Start of Block

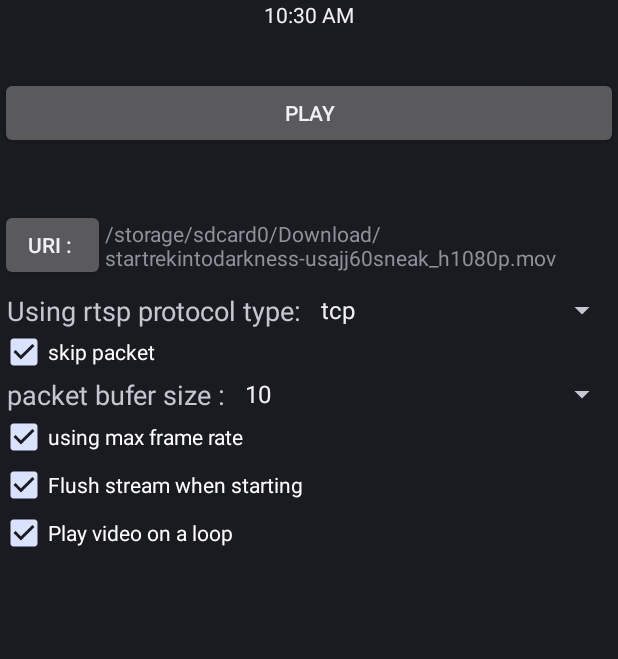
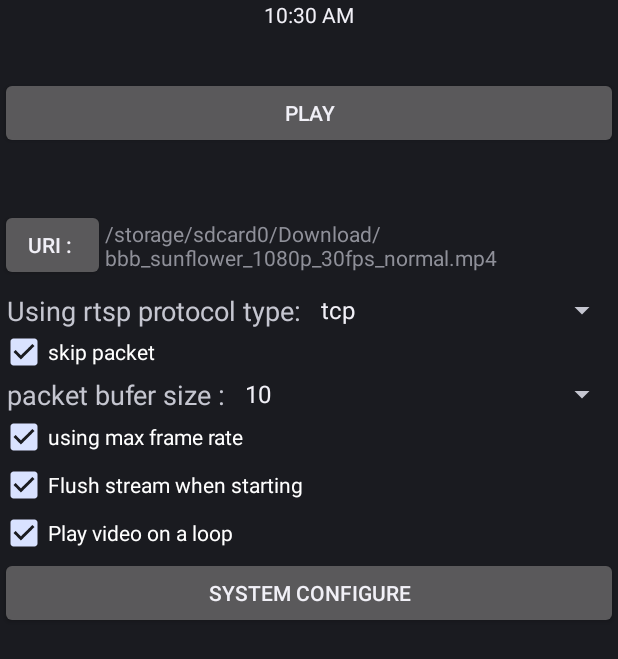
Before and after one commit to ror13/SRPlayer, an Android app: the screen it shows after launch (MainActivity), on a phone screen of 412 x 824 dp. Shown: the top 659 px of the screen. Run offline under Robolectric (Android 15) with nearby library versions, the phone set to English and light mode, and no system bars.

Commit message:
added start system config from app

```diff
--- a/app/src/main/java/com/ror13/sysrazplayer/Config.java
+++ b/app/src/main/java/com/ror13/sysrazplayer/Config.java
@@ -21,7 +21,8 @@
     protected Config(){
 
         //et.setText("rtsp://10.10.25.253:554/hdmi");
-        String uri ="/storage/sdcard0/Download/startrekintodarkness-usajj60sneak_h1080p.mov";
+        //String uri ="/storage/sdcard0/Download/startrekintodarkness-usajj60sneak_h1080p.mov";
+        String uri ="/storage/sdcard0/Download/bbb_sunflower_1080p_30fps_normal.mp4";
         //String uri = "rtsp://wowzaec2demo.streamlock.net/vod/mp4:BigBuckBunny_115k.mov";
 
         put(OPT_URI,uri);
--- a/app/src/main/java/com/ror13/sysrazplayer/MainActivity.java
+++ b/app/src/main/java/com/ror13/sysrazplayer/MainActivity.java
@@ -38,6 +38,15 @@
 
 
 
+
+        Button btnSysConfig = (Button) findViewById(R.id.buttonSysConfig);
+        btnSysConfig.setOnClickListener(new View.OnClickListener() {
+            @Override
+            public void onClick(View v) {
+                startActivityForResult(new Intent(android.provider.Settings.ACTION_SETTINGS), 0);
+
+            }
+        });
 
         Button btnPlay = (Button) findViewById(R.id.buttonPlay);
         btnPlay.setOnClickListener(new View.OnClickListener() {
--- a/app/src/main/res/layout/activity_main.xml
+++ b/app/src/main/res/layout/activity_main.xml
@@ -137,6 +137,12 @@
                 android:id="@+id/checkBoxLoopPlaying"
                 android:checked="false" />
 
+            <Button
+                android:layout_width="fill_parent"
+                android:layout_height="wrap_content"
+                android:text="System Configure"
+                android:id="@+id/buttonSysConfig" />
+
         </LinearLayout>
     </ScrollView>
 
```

End of Block
Start of Block

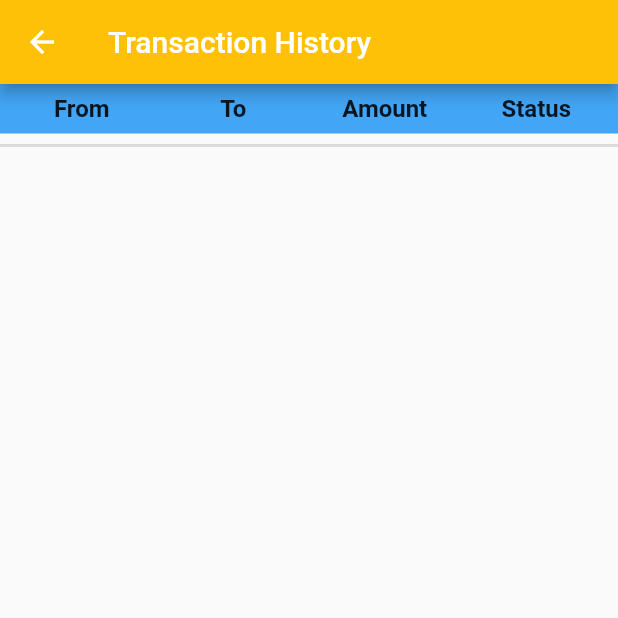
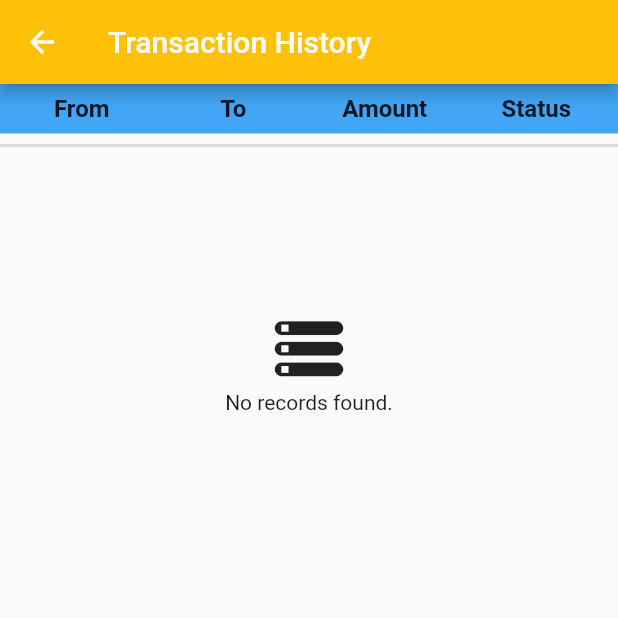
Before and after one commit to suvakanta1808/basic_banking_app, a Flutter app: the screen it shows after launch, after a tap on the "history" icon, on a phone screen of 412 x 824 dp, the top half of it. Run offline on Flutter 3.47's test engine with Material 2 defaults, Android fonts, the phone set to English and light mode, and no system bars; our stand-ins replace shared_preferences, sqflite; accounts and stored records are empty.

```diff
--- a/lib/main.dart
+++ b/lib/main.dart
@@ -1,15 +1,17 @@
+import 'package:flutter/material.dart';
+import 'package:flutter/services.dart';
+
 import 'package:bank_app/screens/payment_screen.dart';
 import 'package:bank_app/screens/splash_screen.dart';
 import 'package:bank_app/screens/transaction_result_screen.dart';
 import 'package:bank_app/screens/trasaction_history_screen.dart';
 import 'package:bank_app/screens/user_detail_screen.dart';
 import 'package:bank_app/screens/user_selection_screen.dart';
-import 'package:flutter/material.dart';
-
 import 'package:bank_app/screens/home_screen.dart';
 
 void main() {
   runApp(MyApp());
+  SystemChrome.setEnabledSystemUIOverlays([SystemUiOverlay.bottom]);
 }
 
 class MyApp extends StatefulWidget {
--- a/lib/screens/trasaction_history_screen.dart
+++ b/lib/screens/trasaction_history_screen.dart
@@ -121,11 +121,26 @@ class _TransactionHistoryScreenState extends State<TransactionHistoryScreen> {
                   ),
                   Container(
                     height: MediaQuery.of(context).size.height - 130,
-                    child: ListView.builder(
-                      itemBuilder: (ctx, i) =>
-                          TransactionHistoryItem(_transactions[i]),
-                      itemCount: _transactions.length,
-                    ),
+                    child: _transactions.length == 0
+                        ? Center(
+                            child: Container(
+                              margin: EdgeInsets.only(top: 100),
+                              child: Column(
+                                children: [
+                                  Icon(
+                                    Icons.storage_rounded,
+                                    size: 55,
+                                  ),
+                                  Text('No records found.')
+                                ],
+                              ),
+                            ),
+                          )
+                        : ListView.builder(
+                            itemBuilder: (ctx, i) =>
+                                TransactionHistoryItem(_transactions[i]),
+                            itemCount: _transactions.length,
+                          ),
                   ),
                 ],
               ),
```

End of Block

Work instruction » Would you please work out how many lines of the data hold "TransactionHistoryItem"? Reply with the number alone.

Answer for the task » 2